"Blossom devil" strikes golf club
Alert weather observer Jane Gilbert, of Bel Air sent us word Thursday of a new (to me) weather phenomenon that tore things up a bit at a golf course in Havre de Grace - the much-feared "blossom devil." Read on:
"I just had to share with you the coolest weather phenomena I’ve ever seen close up! At about 3:15 p.m. today I was at the Swan Creek golf course in Havre de Grace. It was bright and sunny in the low 70s without a cloud in the sky and no wind. Several of us are standing in the pro shop harassing the pro as best we could, when all of the sudden one of my friends points out the window and says, "Check out the wind!"
"We all looked outside, and all hell was breaking loose. There were so many blossoms in the air that it looked like it (was) snowing. We all ran outside and realized what we were seeing was a big dust devil without the dust. (A blossom devil?)
"It moved across the blacktop over some golf carts and popped the windshield out of one and sent it flying about 30 feet.

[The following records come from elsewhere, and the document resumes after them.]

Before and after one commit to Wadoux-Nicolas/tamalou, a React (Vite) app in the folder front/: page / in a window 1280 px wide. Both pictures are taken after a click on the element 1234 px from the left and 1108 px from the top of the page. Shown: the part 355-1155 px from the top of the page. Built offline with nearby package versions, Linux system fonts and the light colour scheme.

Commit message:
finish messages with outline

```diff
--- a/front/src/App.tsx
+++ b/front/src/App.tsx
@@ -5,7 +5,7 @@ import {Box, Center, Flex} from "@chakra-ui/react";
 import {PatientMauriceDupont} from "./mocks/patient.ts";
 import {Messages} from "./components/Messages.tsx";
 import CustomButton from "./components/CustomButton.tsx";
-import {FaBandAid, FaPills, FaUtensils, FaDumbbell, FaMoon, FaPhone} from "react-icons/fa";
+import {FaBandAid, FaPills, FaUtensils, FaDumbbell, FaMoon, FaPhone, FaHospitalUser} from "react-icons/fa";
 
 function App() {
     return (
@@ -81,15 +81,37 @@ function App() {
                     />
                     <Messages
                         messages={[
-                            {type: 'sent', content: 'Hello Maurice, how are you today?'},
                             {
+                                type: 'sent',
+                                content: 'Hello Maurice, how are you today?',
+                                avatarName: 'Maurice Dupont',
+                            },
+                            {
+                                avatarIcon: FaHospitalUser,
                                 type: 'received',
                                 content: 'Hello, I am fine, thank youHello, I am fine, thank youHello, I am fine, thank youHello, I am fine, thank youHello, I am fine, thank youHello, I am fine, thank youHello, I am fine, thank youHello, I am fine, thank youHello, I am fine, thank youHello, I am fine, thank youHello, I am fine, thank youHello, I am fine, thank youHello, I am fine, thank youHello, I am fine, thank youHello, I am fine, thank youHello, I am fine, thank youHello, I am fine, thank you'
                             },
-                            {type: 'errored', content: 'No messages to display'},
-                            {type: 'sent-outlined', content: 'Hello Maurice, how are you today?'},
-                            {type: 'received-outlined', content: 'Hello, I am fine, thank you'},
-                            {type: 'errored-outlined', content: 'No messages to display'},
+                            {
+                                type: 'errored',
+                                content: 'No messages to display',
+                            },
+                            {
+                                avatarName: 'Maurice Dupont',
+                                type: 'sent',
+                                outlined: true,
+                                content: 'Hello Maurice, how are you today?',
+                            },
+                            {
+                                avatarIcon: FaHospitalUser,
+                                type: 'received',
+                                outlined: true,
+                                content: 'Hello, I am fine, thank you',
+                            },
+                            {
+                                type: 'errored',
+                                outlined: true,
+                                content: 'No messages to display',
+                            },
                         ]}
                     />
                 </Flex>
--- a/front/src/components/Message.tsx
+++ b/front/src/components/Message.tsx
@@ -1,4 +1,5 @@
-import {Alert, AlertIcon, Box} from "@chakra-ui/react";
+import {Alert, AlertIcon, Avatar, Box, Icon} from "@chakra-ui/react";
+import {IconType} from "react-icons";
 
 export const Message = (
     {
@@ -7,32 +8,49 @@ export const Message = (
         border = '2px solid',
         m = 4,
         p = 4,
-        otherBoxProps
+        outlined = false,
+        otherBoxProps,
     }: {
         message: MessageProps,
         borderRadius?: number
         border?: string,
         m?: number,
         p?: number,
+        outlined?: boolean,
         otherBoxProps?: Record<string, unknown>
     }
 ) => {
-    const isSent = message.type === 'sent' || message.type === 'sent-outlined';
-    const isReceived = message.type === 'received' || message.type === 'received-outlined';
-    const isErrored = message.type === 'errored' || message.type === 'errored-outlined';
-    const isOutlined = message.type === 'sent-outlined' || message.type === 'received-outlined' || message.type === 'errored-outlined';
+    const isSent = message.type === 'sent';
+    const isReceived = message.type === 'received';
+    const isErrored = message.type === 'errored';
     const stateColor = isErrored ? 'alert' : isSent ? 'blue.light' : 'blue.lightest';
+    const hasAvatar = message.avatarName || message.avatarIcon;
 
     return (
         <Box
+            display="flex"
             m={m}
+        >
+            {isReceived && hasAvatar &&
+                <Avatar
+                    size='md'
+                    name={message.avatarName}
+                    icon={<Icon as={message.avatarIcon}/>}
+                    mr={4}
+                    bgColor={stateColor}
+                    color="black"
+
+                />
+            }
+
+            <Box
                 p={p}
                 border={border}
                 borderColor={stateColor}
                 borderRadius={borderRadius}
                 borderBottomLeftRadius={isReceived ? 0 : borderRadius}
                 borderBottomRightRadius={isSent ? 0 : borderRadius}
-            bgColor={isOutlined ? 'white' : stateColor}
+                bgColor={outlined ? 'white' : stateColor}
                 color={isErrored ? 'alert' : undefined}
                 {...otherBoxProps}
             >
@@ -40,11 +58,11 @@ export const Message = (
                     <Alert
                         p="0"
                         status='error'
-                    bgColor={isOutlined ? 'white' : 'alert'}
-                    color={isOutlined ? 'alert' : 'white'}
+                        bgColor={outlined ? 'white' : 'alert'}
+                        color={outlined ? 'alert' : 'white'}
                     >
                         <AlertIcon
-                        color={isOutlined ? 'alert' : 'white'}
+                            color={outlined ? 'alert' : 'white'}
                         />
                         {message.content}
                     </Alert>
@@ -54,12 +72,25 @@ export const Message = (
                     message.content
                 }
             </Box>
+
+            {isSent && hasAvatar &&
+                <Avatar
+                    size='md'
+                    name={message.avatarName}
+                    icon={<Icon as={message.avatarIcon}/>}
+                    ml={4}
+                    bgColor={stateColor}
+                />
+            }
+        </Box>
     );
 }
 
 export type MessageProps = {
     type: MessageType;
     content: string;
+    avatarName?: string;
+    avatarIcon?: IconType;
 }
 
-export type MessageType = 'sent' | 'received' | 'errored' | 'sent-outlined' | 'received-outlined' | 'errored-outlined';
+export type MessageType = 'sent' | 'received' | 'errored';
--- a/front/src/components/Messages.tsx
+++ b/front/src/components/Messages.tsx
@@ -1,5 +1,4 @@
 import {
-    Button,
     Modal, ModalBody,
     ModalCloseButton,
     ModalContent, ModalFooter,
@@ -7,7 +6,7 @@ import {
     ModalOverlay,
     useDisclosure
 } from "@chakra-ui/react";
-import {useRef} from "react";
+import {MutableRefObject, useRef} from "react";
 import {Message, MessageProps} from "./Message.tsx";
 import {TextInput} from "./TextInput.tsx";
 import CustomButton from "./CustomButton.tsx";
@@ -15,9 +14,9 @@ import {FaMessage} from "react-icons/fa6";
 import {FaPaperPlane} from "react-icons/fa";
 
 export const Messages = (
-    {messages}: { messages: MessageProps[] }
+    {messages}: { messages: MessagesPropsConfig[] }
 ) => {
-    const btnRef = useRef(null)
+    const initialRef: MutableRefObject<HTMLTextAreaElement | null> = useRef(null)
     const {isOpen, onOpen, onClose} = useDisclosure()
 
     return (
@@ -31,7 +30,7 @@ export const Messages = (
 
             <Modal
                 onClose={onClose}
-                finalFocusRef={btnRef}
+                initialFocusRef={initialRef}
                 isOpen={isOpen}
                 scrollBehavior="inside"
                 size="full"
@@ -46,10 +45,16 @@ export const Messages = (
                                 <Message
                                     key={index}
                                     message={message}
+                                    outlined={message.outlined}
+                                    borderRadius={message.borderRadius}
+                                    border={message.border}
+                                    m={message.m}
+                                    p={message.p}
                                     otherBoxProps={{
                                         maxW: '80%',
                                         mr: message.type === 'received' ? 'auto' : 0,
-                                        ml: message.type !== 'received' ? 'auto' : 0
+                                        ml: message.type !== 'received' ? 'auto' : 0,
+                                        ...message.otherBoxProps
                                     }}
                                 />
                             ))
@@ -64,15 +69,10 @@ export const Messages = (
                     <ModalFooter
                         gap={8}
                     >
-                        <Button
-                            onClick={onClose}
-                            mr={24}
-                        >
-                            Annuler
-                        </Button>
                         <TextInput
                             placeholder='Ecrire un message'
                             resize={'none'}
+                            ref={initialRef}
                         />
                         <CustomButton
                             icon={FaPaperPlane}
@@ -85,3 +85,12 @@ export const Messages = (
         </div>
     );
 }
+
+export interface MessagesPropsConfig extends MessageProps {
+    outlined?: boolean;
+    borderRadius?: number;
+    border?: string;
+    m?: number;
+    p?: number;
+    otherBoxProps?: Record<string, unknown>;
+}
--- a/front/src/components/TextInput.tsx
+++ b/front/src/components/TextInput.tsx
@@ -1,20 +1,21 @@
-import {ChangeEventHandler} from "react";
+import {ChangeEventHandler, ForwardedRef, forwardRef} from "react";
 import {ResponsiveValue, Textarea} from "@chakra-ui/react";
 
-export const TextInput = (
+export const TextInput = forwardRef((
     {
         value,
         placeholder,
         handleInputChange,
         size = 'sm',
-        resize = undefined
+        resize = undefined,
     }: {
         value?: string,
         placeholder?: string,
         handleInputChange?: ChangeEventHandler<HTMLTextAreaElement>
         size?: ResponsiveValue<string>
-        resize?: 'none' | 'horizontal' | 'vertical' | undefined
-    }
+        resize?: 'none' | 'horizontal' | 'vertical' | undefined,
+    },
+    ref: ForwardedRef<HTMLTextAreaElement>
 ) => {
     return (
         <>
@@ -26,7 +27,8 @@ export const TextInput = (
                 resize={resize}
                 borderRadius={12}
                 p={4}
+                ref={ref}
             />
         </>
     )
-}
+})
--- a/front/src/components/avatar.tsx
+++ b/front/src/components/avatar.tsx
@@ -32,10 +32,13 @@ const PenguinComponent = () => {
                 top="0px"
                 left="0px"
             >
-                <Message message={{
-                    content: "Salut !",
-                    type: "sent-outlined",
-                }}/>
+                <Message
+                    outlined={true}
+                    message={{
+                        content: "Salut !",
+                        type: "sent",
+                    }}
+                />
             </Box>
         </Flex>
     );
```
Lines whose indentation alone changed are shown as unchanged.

It then moved toward the grill room where it went up on the back patio and flipped over tables and gave one of the big table umbrellas a good toss in the air and over the side.

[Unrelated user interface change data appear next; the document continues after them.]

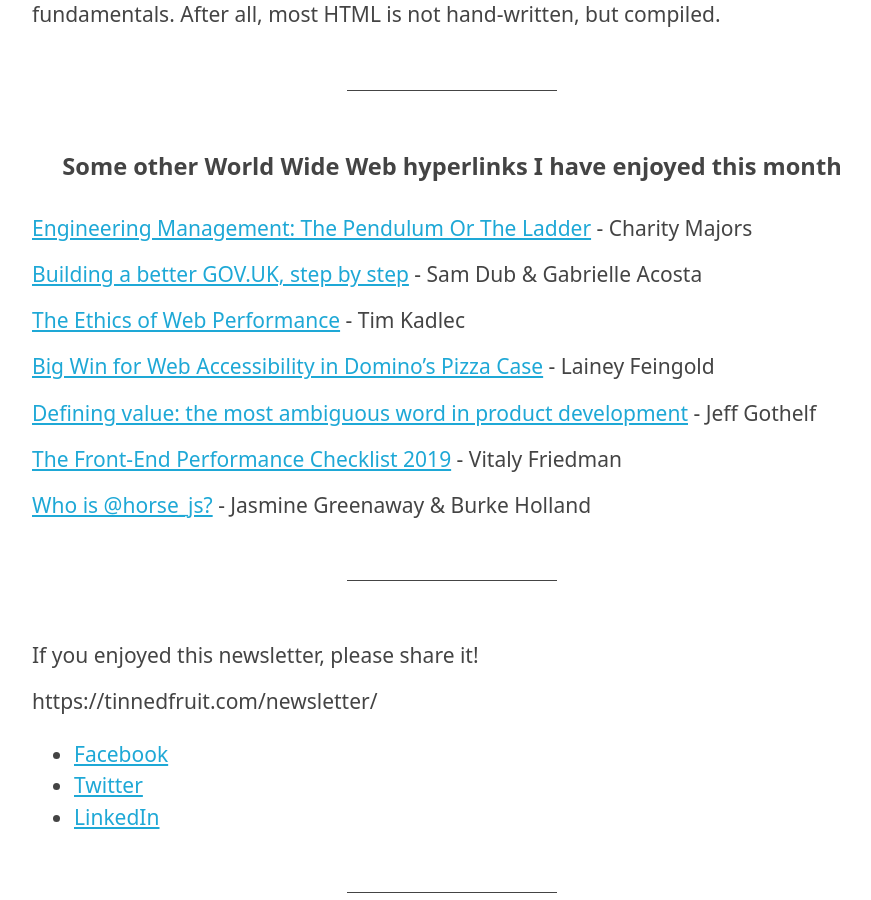
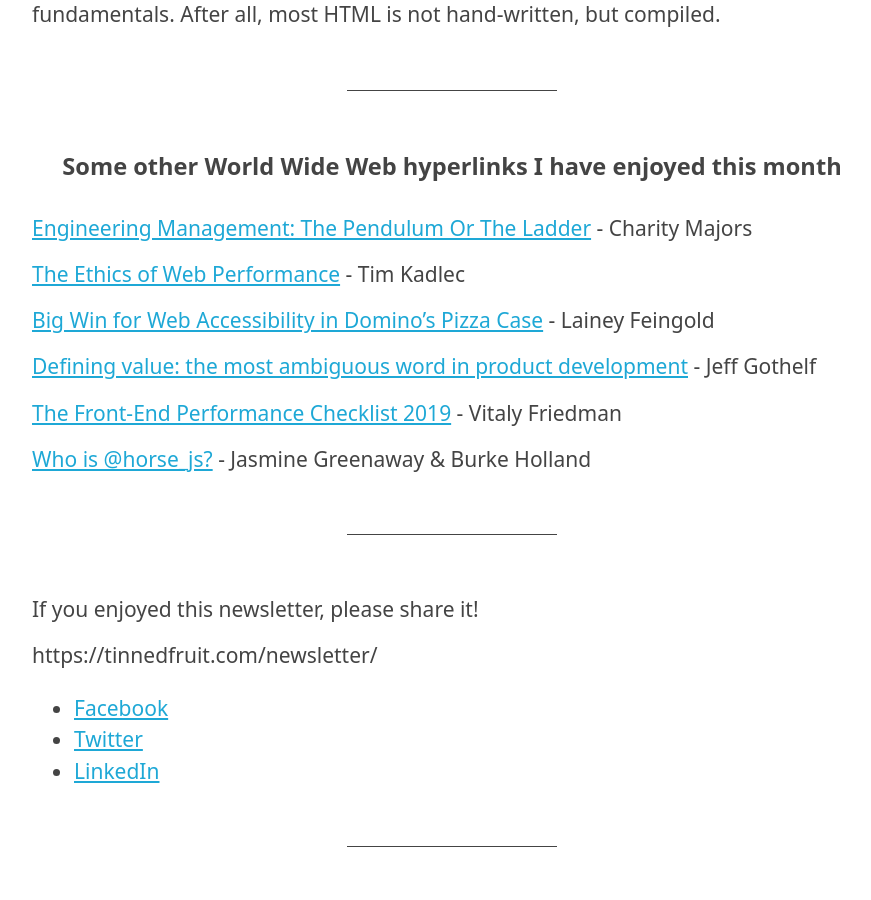
Before and after one commit to froots/froots.github.io, a Jekyll site: the page built from _newsletter/2019/02.md, in a window 1280 px wide and 900 px high, scrolled down 1603 px. Shown: the whole window, without its empty margins (188-1059 px from the left). Built offline with Jekyll 4.4.1, drawn with Linux system fonts in a browser that asks for light colours.

Commit message:
Removed an article

```diff
--- a/_newsletter/2019/02.md
+++ b/_newsletter/2019/02.md
@@ -39,8 +39,6 @@
 
 [Engineering Management: The Pendulum Or The Ladder](https://charity.wtf/2019/01/04/engineering-management-the-pendulum-or-the-ladder) - Charity Majors
 
-[Building a better GOV.UK, step by step](https://gds.blog.gov.uk/2018/10/17/building-a-better-gov-uk-step-by-step/) - Sam Dub & Gabrielle Acosta
-
 [The Ethics of Web Performance](https://timkadlec.com/remembers/2019-01-09-the-ethics-of-performance/) - Tim Kadlec
 
 [Big Win for Web Accessibility in Domino’s Pizza Case](https://www.lflegal.com/2019/01/dominos-ninth-circuit/) - Lainey Feingold
```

"I apparently was so mesmerized by the thing that I was following it. (One of the guys that works there accused me of hoping to see a flying cow.) Anyway, after wreaking havoc on the patio, it just disappeared. All was calm again, and we were all just standing there in total shock.
"Now I’ve seen the little dust devils blowing dirt and leaves around, but NEVER anything this big with the power it had. I’ll be doing some Googling trying to learn more about these things, but if you can shed any local light on them (if there is any), I’m all ears. It was one of the coolest things I’ve ever seen!"
Jane: I suspect that the killer Swan Creek Blossom Devil of 2006 was, as you suggest, a dust devil. Nothing more. Nothing less. We tend to think of dust devils as curious, but gentle summer phenomena that stir up the dust on a parking lot or out on a farmer's field, and disappear. In truth, and up close, they can actually be pretty big and boisterous. Here are some photographs of dust devils in Australia. They won't toss a cow into the next county, but heave a patio umbrella over the hedge? Sure. The fact that this one stirred up tree blossoms is simply an artifact of where it popped up, and what sort of debris was at hand to spin into the sky.
Check out this wild video of a dust devil that sprang up during a soccer game in Japan. Wow! (And thanks to Jane for sending it to the WeatherBlogger.) Update, 5/9/06: Here's a dust devil story worthy of Dorothy and the Wizard of Oz.
Dust devils occur when the air near the ground is heated by solar energy and, being lighter than the cold air above it, begins to rise. As it rises, under the right conditions, the column of air begins to spin. And as long as there is more warm air around to feed the little devil, it keeps on spinning, and drifting with the prevailing breezes, tossing whatever is handy to be tossed.
What's really fascinating about them is that they also occur on Mars. NASA's Mars-orbiting satellites began spotting their trails years ago - streaks in the Martian dust. Then they photographed the spinning columns of dust themselves, and the shadows they cast across the surface.
When the Mars rovers Spirit and Opportunity landed in 2004, they began capturing the dust devils on camera as they danced in front of them across the Martian desert. Click here for more on dust devils, and some NASA movies of the phenomenon on Mars.